Suspension, Hardship Privilege and Conditional License
In most DWI cases, a your driver’s license will be suspended at arraignment. If you took a chemical test (Breathalyzer, Blood or Urine), which showed a blood alcohol level (BAC) of 0.08% or greater, the judge will suspend your license, usually at arraignment (VTL 1193 (2) (e) (7). “Suspension” means the driver’s license, permit or privilege to drive is taken away for a period of time. After 30 days, you may be eligible for a Conditional License.
In the interim period between the Suspension and awarding of a Conditional License, you may be eligible for a “Hardship Privilege”. In order to be eligible for this Hardship Privilege, the court must find “extreme hardship” (See “Obtaining a Hardship Privilege” below). This hardship hearing will usually take place at the first court appearance following arraignment, which is within two weeks or less of your arrest.
Refusal and Revocation
If you refused a chemical test (Breathalyzer, Blood or Urine), you will NOT be eligible for a hardship privilege. Your license will be suspended until you have a chemical test refusal hearing. Depending on the outcome of the hearing, your license will either be restored or revoked for one year. “Revocation” means your license, permit or privilege to drive is voided; it no longer exists. To get a new license, or permit you must re-apply to DMV once the revocation period is over.
If you did not submit to a breath test but had blood taken, your license will probably not be suspended at arraignment because the DA will not yet have the test results.

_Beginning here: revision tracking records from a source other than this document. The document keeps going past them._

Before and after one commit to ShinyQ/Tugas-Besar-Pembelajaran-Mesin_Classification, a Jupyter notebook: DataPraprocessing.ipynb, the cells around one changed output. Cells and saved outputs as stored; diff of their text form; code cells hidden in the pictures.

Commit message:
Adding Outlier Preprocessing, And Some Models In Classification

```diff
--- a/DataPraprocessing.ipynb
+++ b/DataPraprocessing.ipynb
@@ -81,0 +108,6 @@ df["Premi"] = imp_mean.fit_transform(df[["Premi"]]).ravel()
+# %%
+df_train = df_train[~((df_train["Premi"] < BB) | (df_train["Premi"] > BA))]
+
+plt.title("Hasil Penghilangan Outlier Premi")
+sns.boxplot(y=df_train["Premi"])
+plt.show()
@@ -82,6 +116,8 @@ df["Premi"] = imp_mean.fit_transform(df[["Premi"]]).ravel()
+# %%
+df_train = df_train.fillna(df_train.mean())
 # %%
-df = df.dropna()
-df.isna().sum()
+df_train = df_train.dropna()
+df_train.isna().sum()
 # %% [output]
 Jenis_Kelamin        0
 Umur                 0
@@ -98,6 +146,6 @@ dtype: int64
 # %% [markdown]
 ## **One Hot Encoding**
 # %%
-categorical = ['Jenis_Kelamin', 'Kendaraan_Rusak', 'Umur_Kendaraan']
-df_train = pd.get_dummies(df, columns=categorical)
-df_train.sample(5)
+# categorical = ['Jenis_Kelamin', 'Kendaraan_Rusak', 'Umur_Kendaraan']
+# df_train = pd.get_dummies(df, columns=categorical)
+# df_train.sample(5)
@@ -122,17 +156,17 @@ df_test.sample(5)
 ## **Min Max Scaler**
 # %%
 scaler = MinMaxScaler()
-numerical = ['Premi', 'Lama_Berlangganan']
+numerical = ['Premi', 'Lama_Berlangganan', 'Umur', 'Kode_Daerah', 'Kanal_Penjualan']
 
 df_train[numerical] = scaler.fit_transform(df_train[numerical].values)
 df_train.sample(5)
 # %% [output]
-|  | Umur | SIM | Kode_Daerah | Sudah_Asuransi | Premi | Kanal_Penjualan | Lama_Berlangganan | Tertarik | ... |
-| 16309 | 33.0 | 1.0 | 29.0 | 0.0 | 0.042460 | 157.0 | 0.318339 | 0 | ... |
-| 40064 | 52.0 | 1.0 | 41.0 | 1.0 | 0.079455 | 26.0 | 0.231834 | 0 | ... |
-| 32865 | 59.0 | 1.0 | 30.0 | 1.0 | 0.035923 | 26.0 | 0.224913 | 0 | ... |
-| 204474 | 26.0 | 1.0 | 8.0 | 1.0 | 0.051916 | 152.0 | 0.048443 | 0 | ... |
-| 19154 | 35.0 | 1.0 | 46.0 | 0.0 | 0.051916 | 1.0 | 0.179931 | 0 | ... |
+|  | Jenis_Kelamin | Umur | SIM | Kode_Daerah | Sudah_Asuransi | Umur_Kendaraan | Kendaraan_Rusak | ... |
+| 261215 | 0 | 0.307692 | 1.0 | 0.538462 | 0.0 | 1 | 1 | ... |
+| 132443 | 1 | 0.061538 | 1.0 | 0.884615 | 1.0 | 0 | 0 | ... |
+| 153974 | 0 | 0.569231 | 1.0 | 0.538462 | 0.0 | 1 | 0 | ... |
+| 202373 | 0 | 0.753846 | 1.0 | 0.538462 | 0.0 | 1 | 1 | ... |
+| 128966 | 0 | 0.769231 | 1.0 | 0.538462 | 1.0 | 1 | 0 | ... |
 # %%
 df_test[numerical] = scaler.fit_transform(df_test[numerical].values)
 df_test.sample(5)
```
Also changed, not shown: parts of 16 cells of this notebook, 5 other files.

In this scenario your license will more likely be suspended on the first court appearance, assuming the test results show a BAC of .08 or greater.
Obtaining a Hardship Privilege in a DWI case

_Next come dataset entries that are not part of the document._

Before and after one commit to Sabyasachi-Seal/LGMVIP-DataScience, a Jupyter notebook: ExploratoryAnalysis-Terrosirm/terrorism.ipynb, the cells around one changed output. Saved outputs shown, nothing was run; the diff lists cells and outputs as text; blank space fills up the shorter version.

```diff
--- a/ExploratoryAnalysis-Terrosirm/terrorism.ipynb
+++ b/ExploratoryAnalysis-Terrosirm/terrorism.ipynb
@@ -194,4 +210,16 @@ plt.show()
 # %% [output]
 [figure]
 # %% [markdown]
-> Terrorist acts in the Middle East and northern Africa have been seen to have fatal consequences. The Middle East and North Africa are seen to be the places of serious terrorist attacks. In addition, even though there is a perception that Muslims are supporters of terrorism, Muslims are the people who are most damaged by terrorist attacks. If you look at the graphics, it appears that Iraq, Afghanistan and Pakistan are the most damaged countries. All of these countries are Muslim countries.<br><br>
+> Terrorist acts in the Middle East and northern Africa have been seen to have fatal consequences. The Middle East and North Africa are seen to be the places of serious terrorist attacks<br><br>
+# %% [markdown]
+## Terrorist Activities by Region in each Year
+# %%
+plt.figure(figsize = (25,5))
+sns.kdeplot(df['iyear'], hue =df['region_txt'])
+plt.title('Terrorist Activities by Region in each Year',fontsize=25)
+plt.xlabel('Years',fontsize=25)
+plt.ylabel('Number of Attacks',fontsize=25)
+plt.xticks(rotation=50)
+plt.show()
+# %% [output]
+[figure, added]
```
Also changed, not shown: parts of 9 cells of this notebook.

During the 30 days before you are eligible for a Conditional License, you may be eligible for a “Hardship Privilege”. The hardship privilege provides the driver with a very limited right to drive in NY. To be eligible for a Hardship Privilege, you must have had a valid license prior to the suspension date, and you are NOT charged with a refusal to take a chemical test. To get such a privilege, the court must find that there is an “extreme hardship” in finding alternative means of travel to and from work, medical appointments, and/or school.
VTL 1193 (2) (e) (7) (e) defines “extreme hardship” as “the inability to obtain alternative means of travel to or from the licensee’s employment, or to or from necessary medical treatment for the licensee or a member of the licensee’s household, or if the licensee is a matriculating student enrolled in an accredited school, college or university trave to or from such licensee’s school, college or university if such travel is necessary for the completion of the educational degree or certificate.”
How Do I Apply for a Hardship Privilege?
Following arraignment, a hearing for hardship privilege will be held. The judge may either conduct a formal hearing to determine hardship privilege or ask the driver’s attorney to articulate the elements detailed below to establish the privilege.
At the hearing, you will likely testify about the circumstances of your commute and the alternative options you researched. You should also have the following proof with you:
- Documentation establishing:
- home address, (driver’s license, utility bill)
- work address (paystub)
- Proof of salary (paystub)
- Court document completed to include the times and locations of your commute
- Testimony or Information on:
- bus travel, with pricing (Too expensive/not feasible)
- train travel, with pricing (Too expensive/not feasible)
- cab or taxi fare (Too expensive/not feasible)
- driving responsibilities relative to work, school, medical, etc.
- no family, friend, co-worker available to car pool
*A hardship privilege will not allow you to drive a commercial vehicle.
** The hardship privilege is only available to drivers who do not have a prior conviction for DWI or DWAI in the past 5 years.
*** Some judges require testimony of an independent witness to corroborate travel circumstances.
Pre-Conviction Conditional License
Once the suspension following the DWI arrest is pending for 30 days, DMV will notify the you of your right to apply for a “Pre-Conviction Conditional License”, which is somewhat more flexible that the Hardship Privilege. It affords the driver the right to drive to and from work, school, medical appointments, court and may include additional freedom beyond those circumstances.
What to do if you are arrested and charged with DWI
If you are arrested and charged with DWI, keep in mind that a refusal to take a chemical test will result in the revocation (not suspension) of your license. A chemical test refusal will render you ineligible for a hardship privilege or conditional license. Immediately request an attorney. If the police continue to ask you questions, do not answer their questions and repeat your request for an attorney. Any information you provide to the police following your arrest for DWI could negatively impact your case.
If you have any questions or concerns about DWI, whether to submit to a chemical test, license suspension, revocation, conditional license or hardship privilege, please call The Law Offices of Creedon & Gill PC at 631-656-9220.